- [BRIEF]: Print every record word for word.

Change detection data
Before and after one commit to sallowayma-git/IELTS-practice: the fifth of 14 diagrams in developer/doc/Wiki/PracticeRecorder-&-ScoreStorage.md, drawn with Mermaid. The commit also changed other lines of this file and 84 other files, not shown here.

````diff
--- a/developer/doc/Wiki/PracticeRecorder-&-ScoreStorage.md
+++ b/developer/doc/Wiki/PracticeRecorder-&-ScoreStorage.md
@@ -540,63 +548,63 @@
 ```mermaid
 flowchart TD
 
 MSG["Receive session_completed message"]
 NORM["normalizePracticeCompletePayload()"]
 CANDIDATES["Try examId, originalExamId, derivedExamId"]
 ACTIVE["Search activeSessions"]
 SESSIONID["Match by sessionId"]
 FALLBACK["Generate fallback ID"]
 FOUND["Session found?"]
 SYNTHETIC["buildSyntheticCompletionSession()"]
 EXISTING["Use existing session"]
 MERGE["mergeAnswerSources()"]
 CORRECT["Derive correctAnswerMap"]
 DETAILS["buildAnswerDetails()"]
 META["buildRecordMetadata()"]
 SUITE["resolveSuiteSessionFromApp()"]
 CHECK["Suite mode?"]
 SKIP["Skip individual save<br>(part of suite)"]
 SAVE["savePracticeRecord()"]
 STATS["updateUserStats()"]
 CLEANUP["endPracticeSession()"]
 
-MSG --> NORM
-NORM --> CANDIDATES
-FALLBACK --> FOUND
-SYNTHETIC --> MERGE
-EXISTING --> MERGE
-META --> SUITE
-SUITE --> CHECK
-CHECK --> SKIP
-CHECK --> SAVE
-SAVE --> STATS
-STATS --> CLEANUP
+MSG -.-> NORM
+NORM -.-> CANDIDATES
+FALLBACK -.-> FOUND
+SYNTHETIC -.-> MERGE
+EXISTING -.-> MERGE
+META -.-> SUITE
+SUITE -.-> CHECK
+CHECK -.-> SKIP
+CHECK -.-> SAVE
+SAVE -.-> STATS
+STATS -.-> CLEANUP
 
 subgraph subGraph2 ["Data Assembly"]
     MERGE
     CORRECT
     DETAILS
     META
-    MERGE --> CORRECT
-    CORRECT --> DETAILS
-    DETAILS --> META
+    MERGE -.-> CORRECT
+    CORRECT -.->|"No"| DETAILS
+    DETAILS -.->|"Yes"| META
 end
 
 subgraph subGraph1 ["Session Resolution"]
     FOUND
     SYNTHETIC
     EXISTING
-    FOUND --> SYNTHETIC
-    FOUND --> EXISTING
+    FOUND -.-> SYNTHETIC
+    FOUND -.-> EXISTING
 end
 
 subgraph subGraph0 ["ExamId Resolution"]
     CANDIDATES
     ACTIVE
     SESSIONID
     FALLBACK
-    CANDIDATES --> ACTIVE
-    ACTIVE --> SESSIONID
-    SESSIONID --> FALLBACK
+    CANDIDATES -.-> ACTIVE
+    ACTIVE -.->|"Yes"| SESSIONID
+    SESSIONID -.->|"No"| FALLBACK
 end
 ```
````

- [TASK OUTPUT]:
Before and after one commit to sallowayma-git/IELTS-practice: the fifth of 14 diagrams in developer/doc/Wiki/PracticeRecorder-&-ScoreStorage.md, drawn with Mermaid. The commit also changed other lines of this file and 84 other files, not shown here.

````diff
--- a/developer/doc/Wiki/PracticeRecorder-&-ScoreStorage.md
+++ b/developer/doc/Wiki/PracticeRecorder-&-ScoreStorage.md
@@ -540,63 +548,63 @@
 ```mermaid
 flowchart TD
 
 MSG["Receive session_completed message"]
 NORM["normalizePracticeCompletePayload()"]
 CANDIDATES["Try examId, originalExamId, derivedExamId"]
 ACTIVE["Search activeSessions"]
 SESSIONID["Match by sessionId"]
 FALLBACK["Generate fallback ID"]
 FOUND["Session found?"]
 SYNTHETIC["buildSyntheticCompletionSession()"]
 EXISTING["Use existing session"]
 MERGE["mergeAnswerSources()"]
 CORRECT["Derive correctAnswerMap"]
 DETAILS["buildAnswerDetails()"]
 META["buildRecordMetadata()"]
 SUITE["resolveSuiteSessionFromApp()"]
 CHECK["Suite mode?"]
 SKIP["Skip individual save<br>(part of suite)"]
 SAVE["savePracticeRecord()"]
 STATS["updateUserStats()"]
 CLEANUP["endPracticeSession()"]
 
-MSG --> NORM
-NORM --> CANDIDATES
-FALLBACK --> FOUND
-SYNTHETIC --> MERGE
-EXISTING --> MERGE
-META --> SUITE
-SUITE --> CHECK
-CHECK --> SKIP
-CHECK --> SAVE
-SAVE --> STATS
-STATS --> CLEANUP
+MSG -.-> NORM
+NORM -.-> CANDIDATES
+FALLBACK -.-> FOUND
+SYNTHETIC -.-> MERGE
+EXISTING -.-> MERGE
+META -.-> SUITE
+SUITE -.-> CHECK
+CHECK -.-> SKIP
+CHECK -.-> SAVE
+SAVE -.-> STATS
+STATS -.-> CLEANUP
 
 subgraph subGraph2 ["Data Assembly"]
     MERGE
     CORRECT
     DETAILS
     META
-    MERGE --> CORRECT
-    CORRECT --> DETAILS
-    DETAILS --> META
+    MERGE -.-> CORRECT
+    CORRECT -.->|"No"| DETAILS
+    DETAILS -.->|"Yes"| META
 end
 
 subgraph subGraph1 ["Session Resolution"]
     FOUND
     SYNTHETIC
     EXISTING
-    FOUND --> SYNTHETIC
-    FOUND --> EXISTING
+    FOUND -.-> SYNTHETIC
+    FOUND -.-> EXISTING
 end
 
 subgraph subGraph0 ["ExamId Resolution"]
     CANDIDATES
     ACTIVE
     SESSIONID
     FALLBACK
-    CANDIDATES --> ACTIVE
-    ACTIVE --> SESSIONID
-    SESSIONID --> FALLBACK
+    CANDIDATES -.-> ACTIVE
+    ACTIVE -.->|"Yes"| SESSIONID
+    SESSIONID -.->|"No"| FALLBACK
 end
 ```
````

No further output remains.